_DATASET ENTRIES_
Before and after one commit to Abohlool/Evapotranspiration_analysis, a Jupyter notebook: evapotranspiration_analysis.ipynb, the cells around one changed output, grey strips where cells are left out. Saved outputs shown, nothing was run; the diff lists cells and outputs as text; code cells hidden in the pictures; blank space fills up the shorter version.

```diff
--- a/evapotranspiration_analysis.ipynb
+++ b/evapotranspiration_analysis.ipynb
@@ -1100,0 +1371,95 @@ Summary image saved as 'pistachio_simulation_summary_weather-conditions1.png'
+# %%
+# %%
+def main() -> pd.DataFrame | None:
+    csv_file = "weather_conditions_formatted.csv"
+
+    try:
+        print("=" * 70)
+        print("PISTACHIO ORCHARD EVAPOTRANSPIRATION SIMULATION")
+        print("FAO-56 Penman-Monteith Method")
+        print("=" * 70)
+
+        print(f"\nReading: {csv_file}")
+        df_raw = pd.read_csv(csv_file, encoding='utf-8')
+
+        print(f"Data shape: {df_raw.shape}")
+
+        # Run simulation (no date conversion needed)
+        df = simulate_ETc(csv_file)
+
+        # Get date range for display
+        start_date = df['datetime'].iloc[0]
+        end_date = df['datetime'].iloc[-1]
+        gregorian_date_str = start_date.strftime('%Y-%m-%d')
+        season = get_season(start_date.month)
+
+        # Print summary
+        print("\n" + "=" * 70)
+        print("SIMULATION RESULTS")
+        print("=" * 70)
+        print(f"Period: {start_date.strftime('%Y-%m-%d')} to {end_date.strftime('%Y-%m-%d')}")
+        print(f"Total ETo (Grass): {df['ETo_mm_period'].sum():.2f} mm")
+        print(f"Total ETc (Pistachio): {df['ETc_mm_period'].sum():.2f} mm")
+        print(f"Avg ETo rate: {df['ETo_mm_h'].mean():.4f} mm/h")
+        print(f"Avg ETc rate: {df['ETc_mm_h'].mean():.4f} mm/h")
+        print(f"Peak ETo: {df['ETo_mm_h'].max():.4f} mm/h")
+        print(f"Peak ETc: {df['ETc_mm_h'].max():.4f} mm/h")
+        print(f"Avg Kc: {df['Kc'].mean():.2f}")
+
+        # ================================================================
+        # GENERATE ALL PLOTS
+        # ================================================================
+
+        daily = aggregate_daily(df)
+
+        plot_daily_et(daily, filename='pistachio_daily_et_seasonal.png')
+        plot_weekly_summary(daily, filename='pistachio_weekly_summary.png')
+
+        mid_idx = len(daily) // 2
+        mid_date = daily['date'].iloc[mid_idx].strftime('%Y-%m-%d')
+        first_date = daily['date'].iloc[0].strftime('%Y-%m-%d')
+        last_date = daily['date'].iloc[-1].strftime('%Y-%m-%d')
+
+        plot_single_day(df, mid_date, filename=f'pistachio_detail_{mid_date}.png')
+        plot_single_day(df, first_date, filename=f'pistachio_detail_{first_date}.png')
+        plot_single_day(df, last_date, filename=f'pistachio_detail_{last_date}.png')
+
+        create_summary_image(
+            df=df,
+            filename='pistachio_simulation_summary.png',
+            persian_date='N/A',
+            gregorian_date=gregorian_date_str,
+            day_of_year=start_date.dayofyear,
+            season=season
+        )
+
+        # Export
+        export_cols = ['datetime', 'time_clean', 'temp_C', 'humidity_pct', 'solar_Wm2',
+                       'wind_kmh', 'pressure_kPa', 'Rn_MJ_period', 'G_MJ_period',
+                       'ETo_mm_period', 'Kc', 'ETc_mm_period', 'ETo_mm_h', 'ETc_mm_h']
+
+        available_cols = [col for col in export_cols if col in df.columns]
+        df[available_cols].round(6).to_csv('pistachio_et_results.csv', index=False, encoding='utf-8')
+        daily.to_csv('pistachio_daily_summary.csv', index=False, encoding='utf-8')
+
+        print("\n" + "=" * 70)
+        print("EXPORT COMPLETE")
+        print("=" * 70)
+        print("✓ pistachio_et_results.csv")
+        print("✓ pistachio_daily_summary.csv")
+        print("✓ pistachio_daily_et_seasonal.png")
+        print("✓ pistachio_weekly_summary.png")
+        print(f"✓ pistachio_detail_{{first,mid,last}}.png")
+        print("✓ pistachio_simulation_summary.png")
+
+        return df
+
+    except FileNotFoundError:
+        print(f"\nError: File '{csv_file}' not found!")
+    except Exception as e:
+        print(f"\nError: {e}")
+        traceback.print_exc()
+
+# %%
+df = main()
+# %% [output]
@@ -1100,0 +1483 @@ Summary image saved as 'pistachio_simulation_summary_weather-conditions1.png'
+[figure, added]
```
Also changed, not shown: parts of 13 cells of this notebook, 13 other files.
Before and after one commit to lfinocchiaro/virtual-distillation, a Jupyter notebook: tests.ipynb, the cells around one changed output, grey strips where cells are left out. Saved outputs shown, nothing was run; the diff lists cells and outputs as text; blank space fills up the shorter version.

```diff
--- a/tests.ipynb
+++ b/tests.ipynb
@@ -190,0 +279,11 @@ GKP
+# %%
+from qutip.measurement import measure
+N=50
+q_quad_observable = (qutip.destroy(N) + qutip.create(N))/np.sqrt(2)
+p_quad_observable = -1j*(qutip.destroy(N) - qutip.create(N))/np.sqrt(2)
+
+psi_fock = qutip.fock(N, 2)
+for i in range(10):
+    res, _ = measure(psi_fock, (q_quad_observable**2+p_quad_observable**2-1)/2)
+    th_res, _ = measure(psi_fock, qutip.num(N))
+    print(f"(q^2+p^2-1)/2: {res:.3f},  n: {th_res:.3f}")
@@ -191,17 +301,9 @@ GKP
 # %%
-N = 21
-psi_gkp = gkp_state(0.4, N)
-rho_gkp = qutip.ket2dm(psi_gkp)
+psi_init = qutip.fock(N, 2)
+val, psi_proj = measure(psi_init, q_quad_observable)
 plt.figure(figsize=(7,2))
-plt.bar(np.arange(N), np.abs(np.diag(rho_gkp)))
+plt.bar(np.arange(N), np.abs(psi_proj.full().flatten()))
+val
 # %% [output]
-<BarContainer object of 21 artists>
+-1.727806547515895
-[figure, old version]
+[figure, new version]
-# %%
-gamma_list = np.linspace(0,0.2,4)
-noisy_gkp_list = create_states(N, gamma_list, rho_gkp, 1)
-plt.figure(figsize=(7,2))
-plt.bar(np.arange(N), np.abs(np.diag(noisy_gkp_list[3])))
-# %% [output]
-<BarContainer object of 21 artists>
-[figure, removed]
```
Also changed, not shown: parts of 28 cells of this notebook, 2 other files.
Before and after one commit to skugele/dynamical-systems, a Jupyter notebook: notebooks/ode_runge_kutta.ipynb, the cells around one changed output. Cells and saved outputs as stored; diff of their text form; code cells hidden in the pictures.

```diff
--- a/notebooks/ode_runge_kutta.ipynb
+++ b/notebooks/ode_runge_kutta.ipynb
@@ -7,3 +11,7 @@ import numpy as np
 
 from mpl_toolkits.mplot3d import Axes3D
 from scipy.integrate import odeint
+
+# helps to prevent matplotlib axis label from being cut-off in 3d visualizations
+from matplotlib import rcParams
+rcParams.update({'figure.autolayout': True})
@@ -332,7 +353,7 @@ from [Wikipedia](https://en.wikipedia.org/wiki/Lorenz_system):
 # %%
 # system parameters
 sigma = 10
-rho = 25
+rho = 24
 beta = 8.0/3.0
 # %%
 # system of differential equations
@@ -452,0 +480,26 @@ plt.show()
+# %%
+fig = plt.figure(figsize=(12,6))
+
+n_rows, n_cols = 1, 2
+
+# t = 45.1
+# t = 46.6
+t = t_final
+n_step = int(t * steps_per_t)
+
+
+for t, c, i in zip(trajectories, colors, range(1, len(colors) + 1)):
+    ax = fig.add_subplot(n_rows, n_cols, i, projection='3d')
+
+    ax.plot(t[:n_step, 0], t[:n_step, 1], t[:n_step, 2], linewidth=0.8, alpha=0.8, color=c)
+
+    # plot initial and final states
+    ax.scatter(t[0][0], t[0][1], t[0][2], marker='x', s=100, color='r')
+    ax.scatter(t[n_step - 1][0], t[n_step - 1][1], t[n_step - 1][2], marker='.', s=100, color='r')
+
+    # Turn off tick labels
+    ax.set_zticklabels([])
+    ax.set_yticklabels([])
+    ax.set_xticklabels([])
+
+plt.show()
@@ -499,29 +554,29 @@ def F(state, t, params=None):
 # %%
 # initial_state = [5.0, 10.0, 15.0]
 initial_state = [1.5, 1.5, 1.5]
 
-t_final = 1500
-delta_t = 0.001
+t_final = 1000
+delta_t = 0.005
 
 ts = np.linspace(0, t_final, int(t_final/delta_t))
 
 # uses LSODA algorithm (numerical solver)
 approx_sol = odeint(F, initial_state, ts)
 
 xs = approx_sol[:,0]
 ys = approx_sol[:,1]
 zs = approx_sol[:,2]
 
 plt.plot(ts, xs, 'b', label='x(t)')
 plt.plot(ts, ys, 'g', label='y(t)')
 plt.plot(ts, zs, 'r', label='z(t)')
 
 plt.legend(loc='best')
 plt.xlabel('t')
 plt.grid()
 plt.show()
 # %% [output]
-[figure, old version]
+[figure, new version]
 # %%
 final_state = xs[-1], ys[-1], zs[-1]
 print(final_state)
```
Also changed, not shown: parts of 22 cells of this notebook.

_WORK TO BE COMPLETED_
Where does the word "iloc" appear in the records above? Return every line that holds it.

_EXERCISE RESPONSE_
+        start_date = df['datetime'].iloc[0]
+        end_date = df['datetime'].iloc[-1]
+        mid_date = daily['date'].iloc[mid_idx].strftime('%Y-%m-%d')
+        first_date = daily['date'].iloc[0].strftime('%Y-%m-%d')
+        last_date = daily['date'].iloc[-1].strftime('%Y-%m-%d')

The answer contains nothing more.